1982 Harry H. Goode Memorial Award
"In recognition of his contributions in pattern recognition and its applications, and his leadership in education in information processing"
Professor Fu, a native of China, received degrees from the National Taiwan University and the University of Toronto. In 1959, he received his Ph.D. from the University of Illinois. After holding positions at Seattle University and the Boeing Airplane Company, he came to Purdue University in 1960 as Assistant Professor of Electrical Engineering. He was rapidly promoted to Associate Professor, then Professor, and in 1975 he was named the W. M. Goss Distinguished Professor of Electrical Engineering. Internationally recognized in the engineering disciplines of pattern recognition, image processing, and artificial intelligence, Prof. Fu made milestone contributions in both basic and applied research. He was often termed the father of automatic pattern recognition and was responsible for contributing a deep theoretical foundation to the area by pointing out the basic similarity between recognizing the patterns in pictures or other data and recognizing the patterns in an English sentence. Building on this idea, he formulated the concept of a grammar for patterns, which led to the area of syntactic and semantic pattern recognition.

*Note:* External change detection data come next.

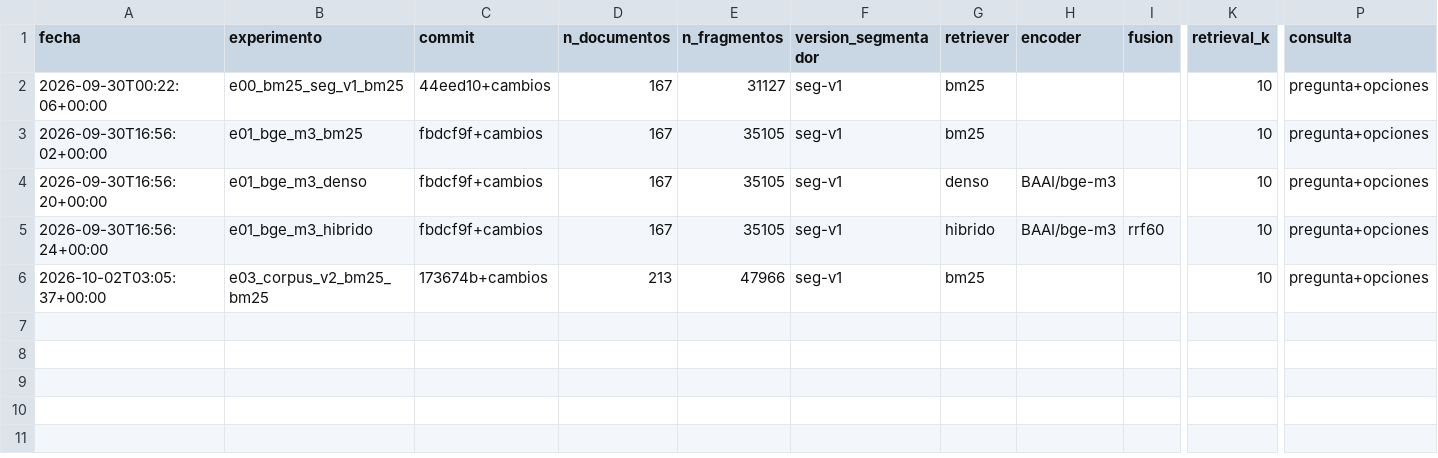
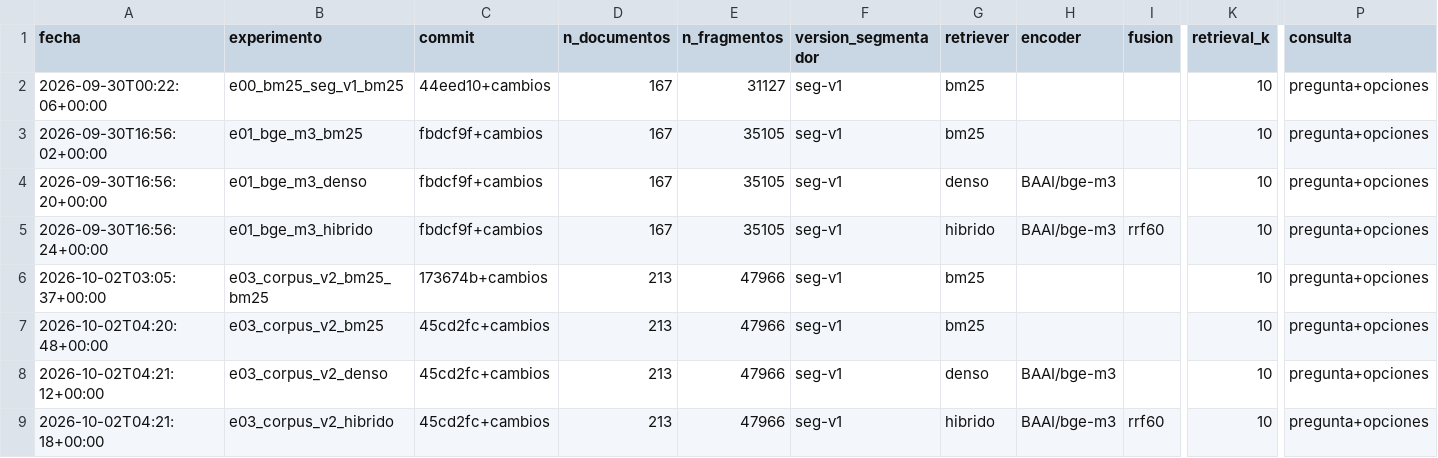
Before and after one commit to syntax-hackathon-2026/rag-juridico-syntax, a CSV file: evaluation/experiments.csv, drawn as a sheet; only a part is shown, gaps mark what is left out; rows hold the shown columns only; the diff names each change by its address in the sheet, - before the commit and + after, or states it on an @@ line.

```diff
--- a/evaluation/experiments.csv
+++ b/evaluation/experiments.csv
+row 7: 2026-10-02T04:20:48+00:00 | e03_corpus_v2_bm25 | 45cd2fc+cambios | 213 | 47966 | seg-v1 | bm25 |  |  | 10 | pregunta+opciones
+row 8: 2026-10-02T04:21:12+00:00 | e03_corpus_v2_denso | 45cd2fc+cambios | 213 | 47966 | seg-v1 | denso | BAAI/bge-m3 |  | 10 | pregunta+opciones
+row 9: 2026-10-02T04:21:18+00:00 | e03_corpus_v2_hibrido | 45cd2fc+cambios | 213 | 47966 | seg-v1 | hibrido | BAAI/bge-m3 | rrf60 | 10 | pregunta+opciones
```
Also changed, not shown: 8 other files.
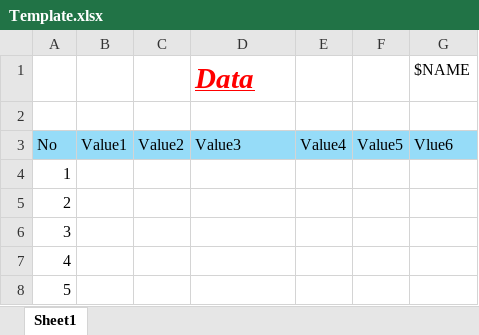
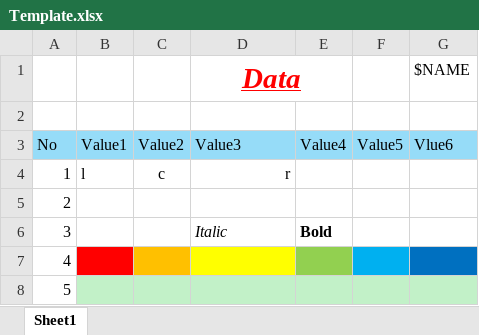
Before and after one commit to usausa/Work-Net, an Excel workbook: ExcelToPdf/WorkExcelToPdf/Template.xlsx, sheet Sheet1, drawn as a sheet; values as stored, in another font and other column widths than the file's, no borders; the diff names each change by its address in the sheet, - before the commit and + after, or states it on an @@ line.

```diff
--- a/ExcelToPdf/WorkExcelToPdf/Template.xlsx (sheet Sheet1)
+++ b/ExcelToPdf/WorkExcelToPdf/Template.xlsx (sheet Sheet1)
-D1 alignment: left
+D1 alignment: center
+D1:E1 merged
-B4 (Value1): (empty)
+B4 (Value1): l
-C4 (Value2): (empty)
+C4 (Value2): c
-D4 (Value3): (empty)
+D4 (Value3): r
-D6 (Value3): (empty)
+D6 (Value3): Italic
-E6 (Value4): (empty)
+E6 (Value4): Bold
-B7 fill: none
+B7 fill: #FF0000
-C7 fill: none
+C7 fill: #FFC000
-D7 fill: none
+D7 fill: #FFFF00
-E7 fill: none
+E7 fill: #92D050
-F7 fill: none
+F7 fill: #00B0F0
-G7 fill: none
+G7 fill: #0070C0
-B8:G8 fill: none
+B8:G8 fill: #C2F1C8
```
Also changed, not shown: 2 other files.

Through his contributions and tireless and unselfish devotion to professional activities, he contributed in many ways to the IEEE Geoscience and Remote Sensing Society, as evidenced by his willingness to serve as Associate Editor of the TRANSACTIONS. He was associated with the founding of the Laboratory for Applications of Remote Sensing (LARS) at Purdue University, and many of his contributions and those of his students are now routinely used in the analysis of remotely sensed image data. Dr. Fu wrote four books and more than 400 scholarly papers. He taught and inspired 75 Ph.D. candidates. Among his many honors, he was elected to membership in the National Academy of Engineering in 1976, received the Senior Research Award of the American Society for Engineering Education in 1981, and was awarded the IEEE's Education Medal in 1982. He was a Fellow of the IEEE, a 1971 Guggenheim Fellow, and a member of the Sigma Xi, Eta Kappa Nu, and Tau Beta Pi honorary societies. Moreover, he was the founding president of the International Association for Pattern Recognition, the founding Editor-In-Chief of the IEEE TRANSACTIONS ON PATTERN ANALYSIS AND MACHINE INTELLIGENCE, and the Editor-In-Chief or Editor of seven leading scholarly journals. Surviving are his wife, Viola; two sons, Francis, of Columbus, Ohio, and Thomas, a student at Purdue; a daughter, June, a student at Northwestern University, and three brothers, Tse-Sun Fu, Run-Sun Fu, and Yuen-Sun Fu.